**PROBLEM DESCRIPTION**
Starting from the line containing "small typo in kplr src code", write out the rest of the entries exactly, through the final line, including nothing else.

**PROVIDED RECORDS**
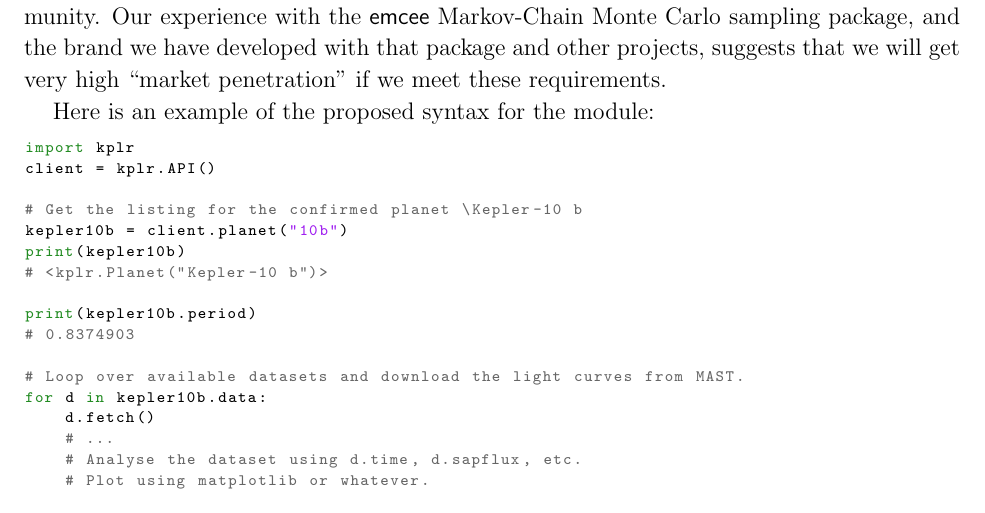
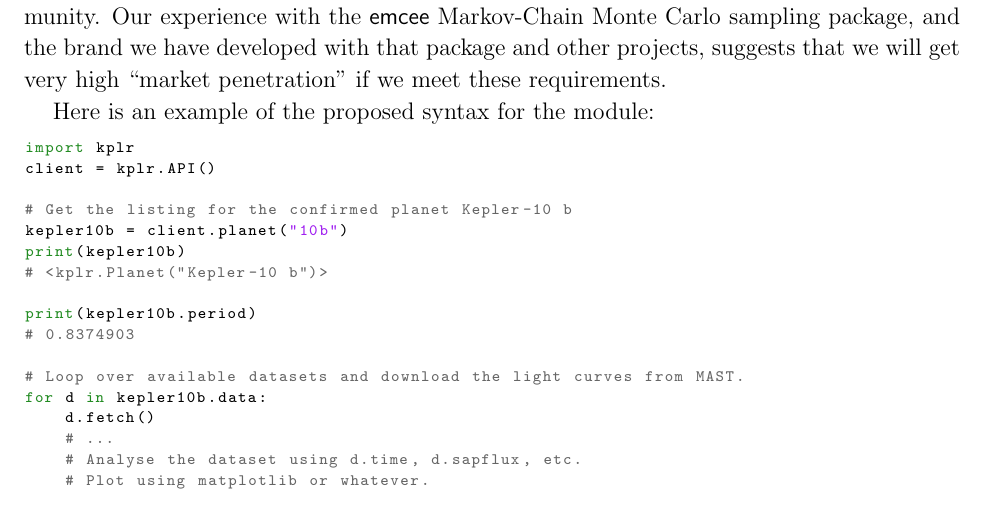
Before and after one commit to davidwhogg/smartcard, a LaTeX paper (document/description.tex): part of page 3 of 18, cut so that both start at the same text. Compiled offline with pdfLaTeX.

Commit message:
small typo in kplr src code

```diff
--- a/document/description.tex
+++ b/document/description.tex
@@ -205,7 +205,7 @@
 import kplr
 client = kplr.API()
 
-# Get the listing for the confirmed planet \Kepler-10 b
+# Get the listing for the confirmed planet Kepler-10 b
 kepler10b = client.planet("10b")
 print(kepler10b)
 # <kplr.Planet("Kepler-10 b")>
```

**REPLY TO THE TASK**
small typo in kplr src code

```diff
--- a/document/description.tex
+++ b/document/description.tex
@@ -205,7 +205,7 @@
 import kplr
 client = kplr.API()
 
-# Get the listing for the confirmed planet \Kepler-10 b
+# Get the listing for the confirmed planet Kepler-10 b
 kepler10b = client.planet("10b")
 print(kepler10b)
 # <kplr.Planet("Kepler-10 b")>
```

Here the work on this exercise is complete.